For me, the album is not without its flaws. This is evident with Falling To Pieces, which is very much a song which is of a traditional composition, and feels slightly out of place with the rest of the record.
The album's final epic track, Thicker Than Water, weighs in at nearly 15 minutes and allows Nine Stones Close to demonstrate what a classic song should be. It begins with a slow intro where the Marillion comparisons can't be avoided, especially with Marc delivering his vocals in the same vulnerable and fragile way that Steve Hogarth manages to portray. The track goes through a number of tempo changes, building a dramatic soundscape that is worth numerous visits to fully absorb the quality.
I can't comment on the differences that the remastering has bought about, but to me the mix is very good, enabling the listener to easily define each instrument. This does sound like a very modern production.
Traces is a very good neo-progressive album with leanings towards Marillion, that with the addition of Marc Atkinson, raises the quality far beyond the average.
Steven Wilson — The Future Bites
Prog fans are extremely dedicated, but that loyalty can quickly fade when established musicians stray too far from what some fans consider 'progressive'. Genesis, Yes, Peter Gabriel and others still get flack from once loyal admirers. The most recent example is Steven Wilson, who is perhaps the most popular prog artist of the last two decades. The visible dissent from some supporters began in 2017 with To The Bone, but that criticism was minimal compared to the outrage over The Future Bites. I have seen the words "sell out", "pop star" and "commercial garbage" used, and those were some of the nicer comments.
I can't be too judgemental, because upon hearing Personal Shopper and Emminent Sleaze, I too was initially taken aback. Perhaps, it was the female singers, the electronic instrumentation or the more immediate sound, but I shouldn't have been surprised. Steven has never been shy about his love of all kinds of music, including pop. He has unabashedly noted Abba and Prince as two of his favorites. Also, his other projects, Blackfield and No-Man are definitely more pop than prog.
As with the work of any musician that I admire, I gave this album a proper chance and it certainly paid off.
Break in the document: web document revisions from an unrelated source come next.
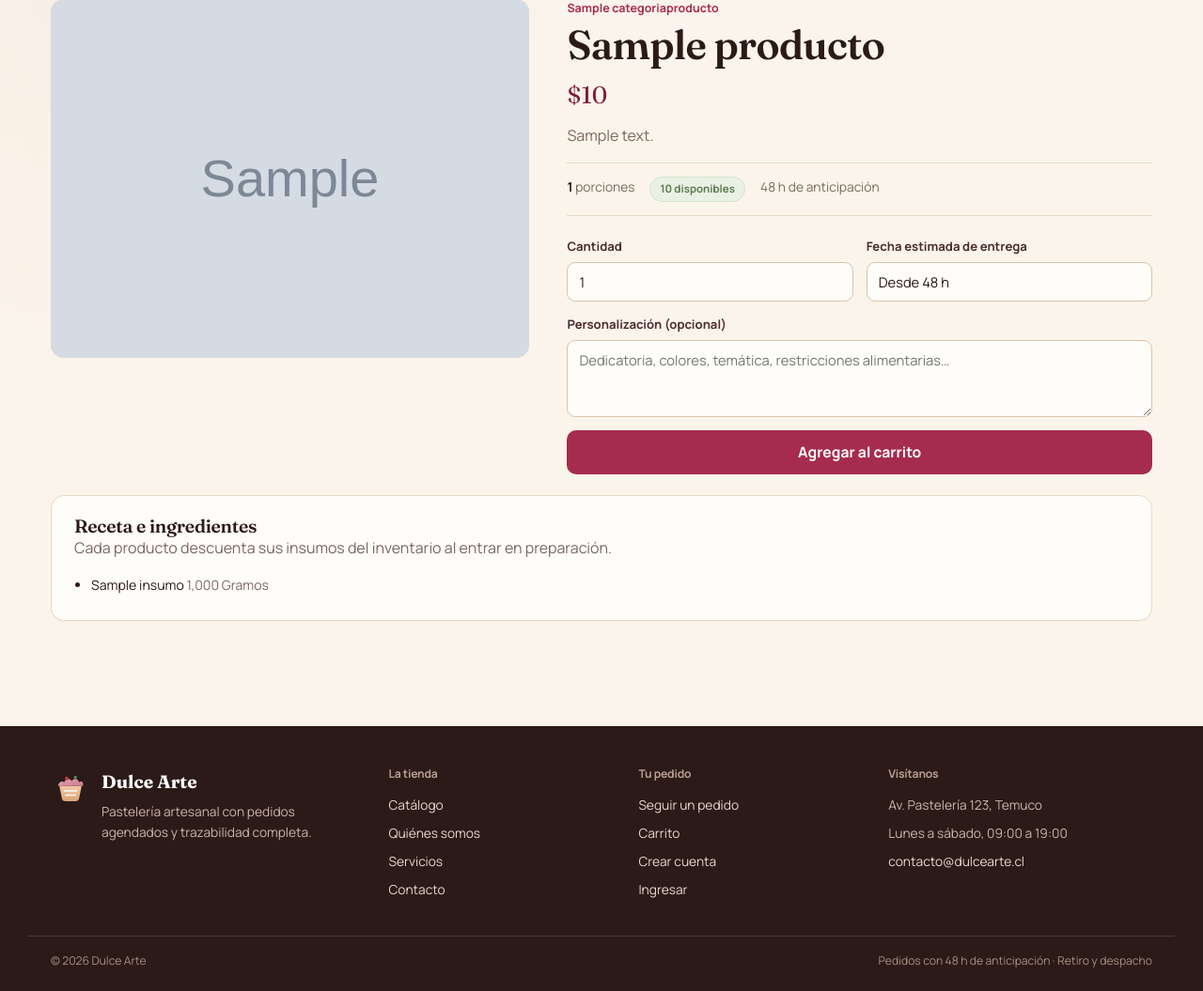
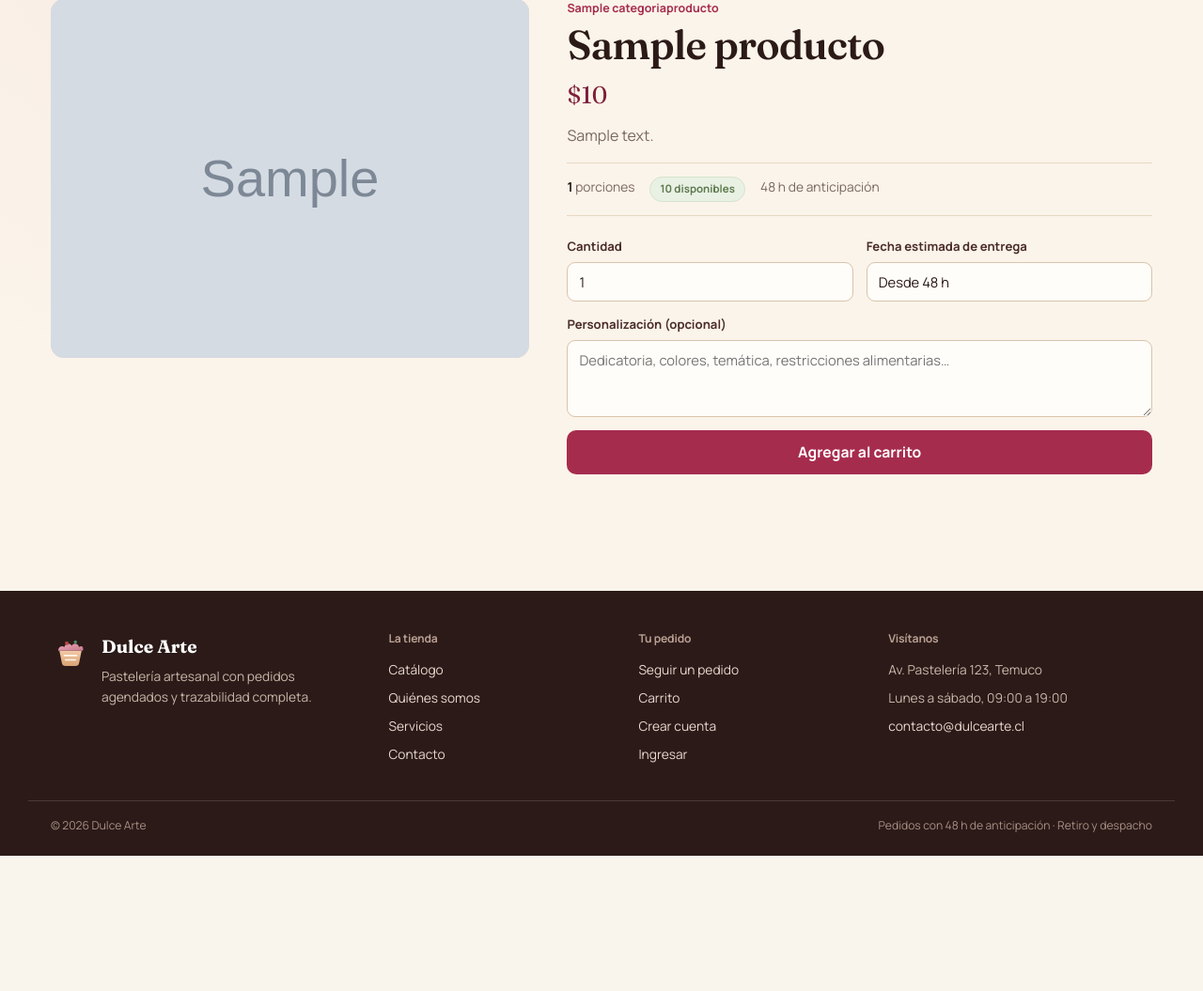
Before and after one commit to garha666/dulce-arte, a Django app: page /tienda/1/ in a window 1280 px wide. Shown: the part 140-1195 px from the top of the page at 94% size. After the commit the page ends 1051 px from the top, so only its background shows below. Run offline with Django 5.2, Linux system fonts and the light colour scheme; tables that the repository leaves empty hold one stand-in row (values such as "Sample post"); grey boxes marked "Sample" are stand-in pictures.

Commit message:
fix: ocultar receta e ingredientes a clientes no autenticados

```diff
--- a/templates/producto_detalle.html
+++ b/templates/producto_detalle.html
@@ -56,7 +56,7 @@
     </div>
 </section>
 
-<section class="panel mt">
+<section class="panel mt" {% if not user.is_authenticated %}style="display:none"{% endif %}>
     <h2>Receta e ingredientes</h2>
     <p class="muted">Cada producto descuenta sus insumos del inventario al entrar en preparación.</p>
     <ul class="recipe-list">
```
Considering all the elements of this album, the shock and awe reaction to it is surprising and I would dare say, misguided. Though the music contained within its nine tracks is somewhat different, this is also unmistakenly the work of Steven Wilson. He once again has followed his own musical path and is willing to shake things up artistically. Though I understand expectations and disappointment, anyone who considers this to be an example of modern pop, hasn't heard the top 40 in a very long time.
The aforementioned tracks are probably the most unlike his previous work, but who else could record a song quite like Personal Shopper? The same could be said for Unself/Self, King Ghost, Man of the People, Follower and Count of Unease. All of these songs bring an effective new twist to Wilson's diverse signature style.
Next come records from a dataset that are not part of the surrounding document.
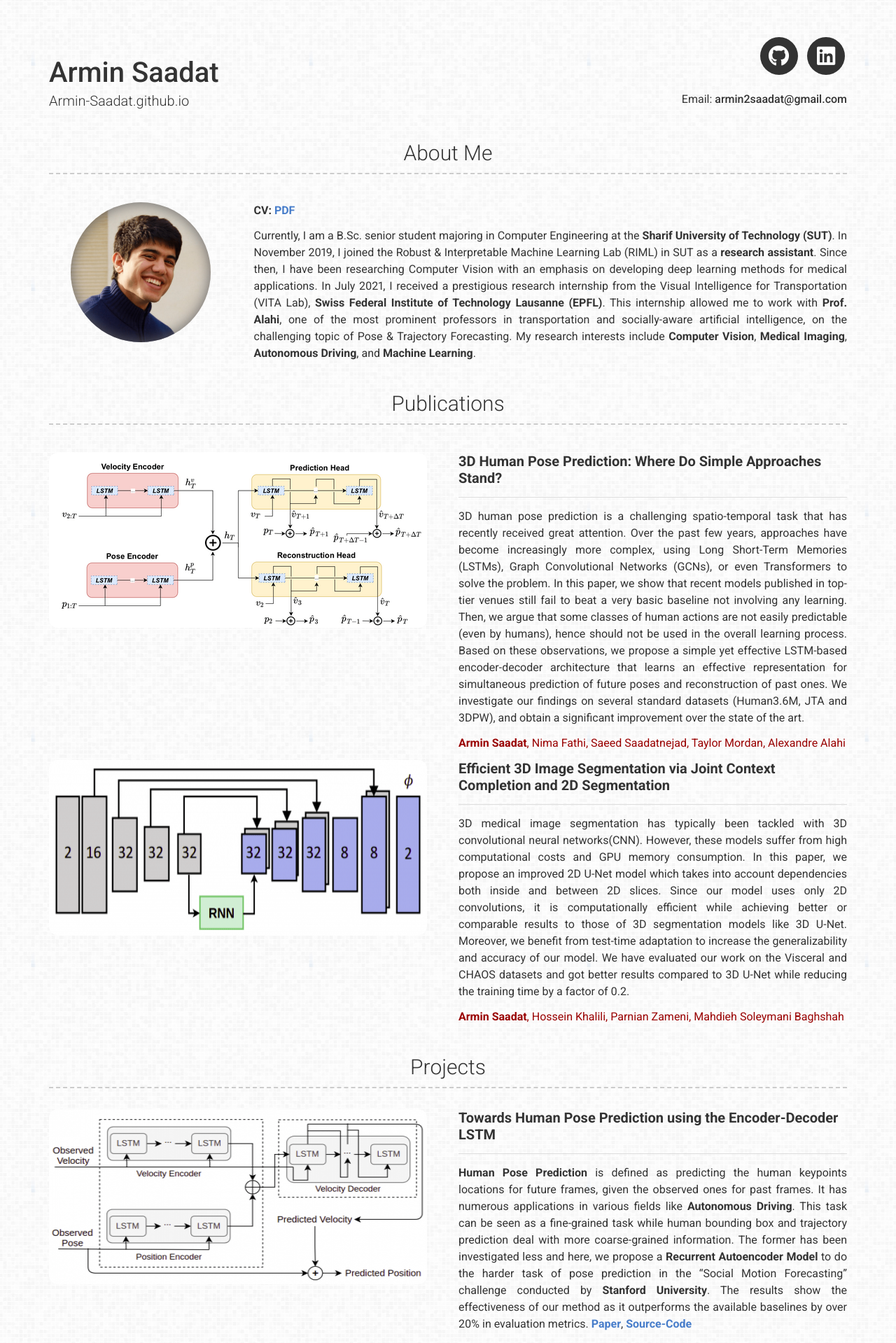
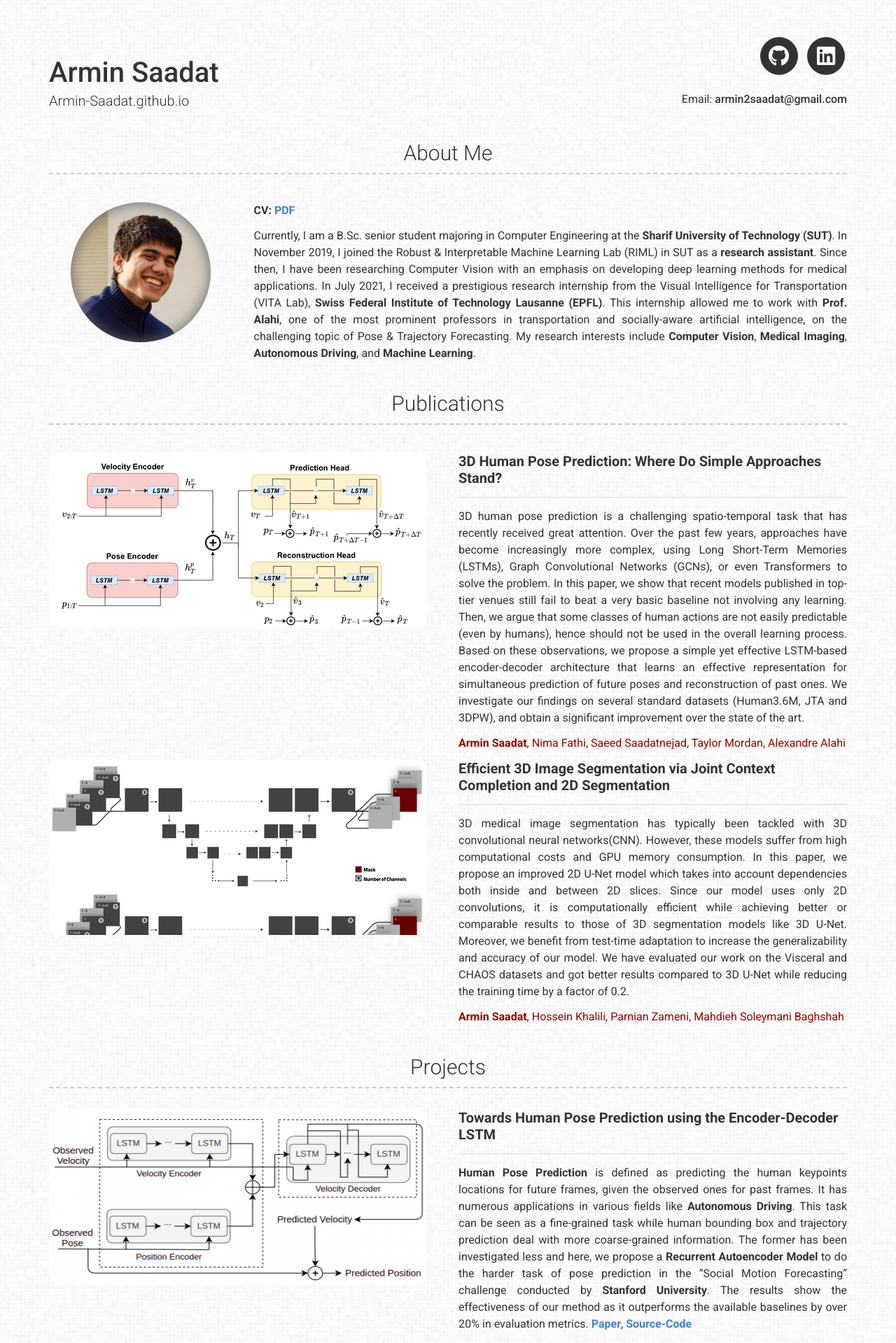
Before and after one commit to Armin-Saadat/Armin-Saadat.github.io, a Jekyll site: the page built from index.md, in a window 1280 px wide. Shown: the top 1919 px of the page at 70% size. Built offline with Jekyll 4.4.1, drawn with Linux system fonts in a browser that asks for light colours; a style sheet for code colours, icons or effects is not loaded.

Commit message:
edit publications

```diff
--- a/_data/publications.yml
+++ b/_data/publications.yml
@@ -15,8 +15,9 @@
     <span style="color:#900"> **Armin Saadat**, Nima Fathi, Saeed Saadatnejad, Taylor Mordan, Alexandre Alahi</span>
 
 
+
 - name: 3D_Seg
-  image: images/unet_rnn.png
+  image: images/3D_seg_min.png
   description: |
     ## **Efficient 3D Image Segmentation via Joint Context Completion and 2D Segmentation**
 
```
Also changed, not shown: images/3D_seg.png (added), images/3D_seg_min.png (added).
12 Things I Forgot, a highlight, is more traditional, but still fits the overall tone of the album. Nothing here reflects the overt, classic prog of The Raven Who Refused to Sing or much of Hand Cannot Erase. Regardless, these compositions are compelling, the performances top notch and the production values, stellar. In fact, this is one of the best sounding albums I've heard in years.
The Future Bites could be placed in the same category of progressive music by bands like Tears for Fears, XTC or Talk Talk. The material is less organic and more accessible than much of Wilson's previous work, but it is also undeniably artistic and memorable. Ultimately, this release stands as another noteworthy achievement in a career that is overflowing with them.
Adhering to the 'less is more' length of classic albums, it is a brisk and potent 42 minutes. However, for those wanting more, the special edition box set contains an additional six new songs, and he has also released a b-sides collection of other tracks recorded in the same sessions. That set includes a very good remake of Lonely Robot's, In Floral Green.